Using the URS Corp., “A Bright Pattern of Virtue and Economy” Archaeological Excavations report as a starting point for researching the property of 318 Cooper Street, I was successful in uncovering the names of several owners of the property in the early years of the nineteenth century.

Hanah Maskell, daughter of the prominent Thomas and Esther Maskell, owned the property located at 318 Cooper Street from 1811 until 1836, when she sold it to her brother-in-law Edward Smith for $2,000. The deed suggested that on the property there existed a brick house. Smith rented the house out to the family of George W. Helimbold, a 42 year old merchant. According to the Archaeological report, the house was rented out until Edward died in 1857 at which time it was inherrited by Smith’s daughter, Esther.

By paging through the city directories of Camden County, four names were listed at 312 Cooper Street in 1863. These names were Josiah Throne, Abel Reed, Watson Weetsall and Charles Bouge. Since Esther still owned the property at 312 Cooper Street, it can be assumed that these people were likely renters of the house located on the property.

In  1867 the property was sold to Thorwald Damborg. Damborg was an engineer and mechanical draughtsman who lived in Camden. He bought the property for $3,750 and the deed suggests that a two-story brick building was located on the property. I was able to trace Damborg at 312 Cooper Street until 1869 when the property was transferred to Margaret and James Snethen, Philadelphia residents who purchased the property for $6,250. Margaret Snethen owned the property until her death in 1876. The house was then sold to William Cady for $4,137 in 1877.

William Waters, a broom salesmen and grandson of William Cady, along with his wife Eunice Waters, and their children (presumably) Edgar, Lucy, and Thomas Waters would live at 318 Cooper Street until 1906.

According to the Camden City Directories, a man by the name of John Bonner lived at the property of 312 Cooper Street between 1906 and 1910, however, the USR Corp. Archaeological Report suggests that a man by the name of Joseph S. Jenkins rented the property during that same time period. I was unable to confirm Joseph Jenkins at this location in the Camden City Directories.

In 1911, Edwin Bleakly, a partner in a Camden based law firm, Bleakly & Stockwell (which would later gain new partner names), purchased the property located at 318 Cooper Street. Bleakly had the original structure removed and replaced with a house that cost $20,000 to build. In 1920, Bleakly moved into the new house with his wife, Ida, and his two daughters Edith and Helen. This family would continue to live at the 318 Cooper Street property until 1947.

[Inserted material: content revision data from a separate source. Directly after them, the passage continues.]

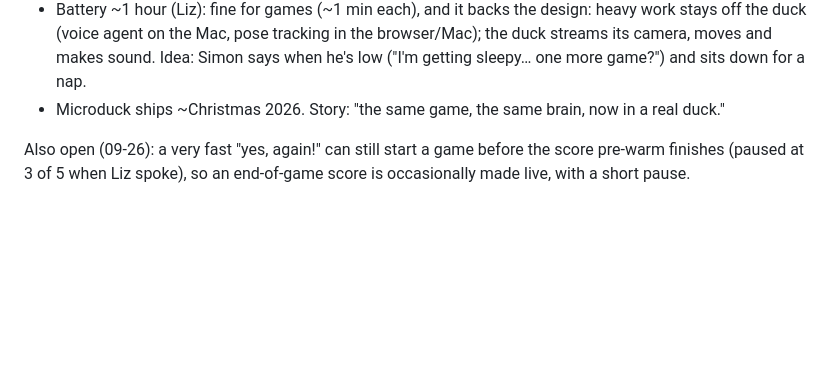
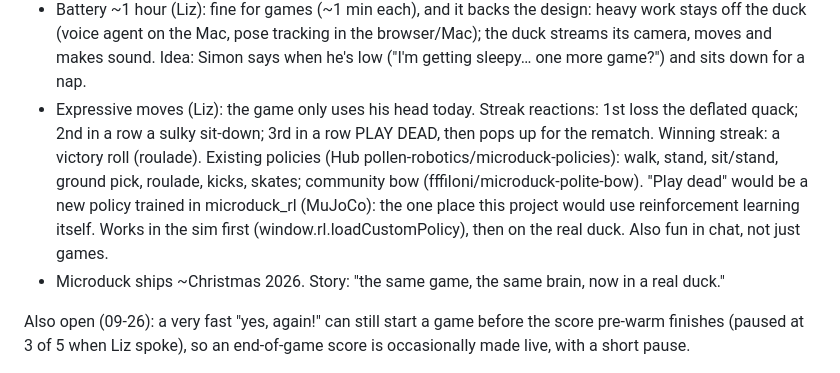
Before and after one commit to LizMyers/micro-duck, a Markdown page: notes/HANDOFF.md, the part around the change. Drawn GitHub-style; blank space fills up the shorter version.

Commit message:
HANDOFF: expressive moves for streaks (play dead on a third loss, a victory roll), and training 'play dead' as a new RL policy
Co-Authored-By: Claude Opus 5.5 <noreply@anthropic.com>

```diff
--- a/notes/HANDOFF.md
+++ b/notes/HANDOFF.md
@@ -358,6 +358,12 @@ Only the body changes. Brain (voice agent on the Mac) and referee (webcam in the
 - Battery ~1 hour (Liz): fine for games (~1 min each), and it backs the design: heavy work stays off the duck
   (voice agent on the Mac, pose tracking in the browser/Mac); the duck streams its camera, moves and makes sound.
   Idea: Simon says when he's low ("I'm getting sleepy… one more game?") and sits down for a nap.
+- Expressive moves (Liz): the game only uses his head today. Streak reactions: 1st loss the deflated quack;
+  2nd in a row a sulky sit-down; 3rd in a row PLAY DEAD, then pops up for the rematch. Winning streak: a
+  victory roll (roulade). Existing policies (Hub pollen-robotics/microduck-policies): walk, stand, sit/stand,
+  ground pick, roulade, kicks, skates; community bow (fffiloni/microduck-polite-bow). "Play dead" would be a new
+  policy trained in microduck_rl (MuJoCo): the one place this project would use reinforcement learning itself.
+  Works in the sim first (window.rl.loadCustomPolicy), then on the real duck. Also fun in chat, not just games.
 - Microduck ships ~Christmas 2026. Story: "the same game, the same brain, now in a real duck."
 
 Also open (09-26): a very fast "yes, again!" can still start a game before the score pre-warm finishes
```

Unfortunately, the city directories end and information on who lived at the property after 1947 is hard to obtain. Today, the property is occupied partly by a Rutgers University Dormitory.

Jacob Downs
Rutgers University- Camden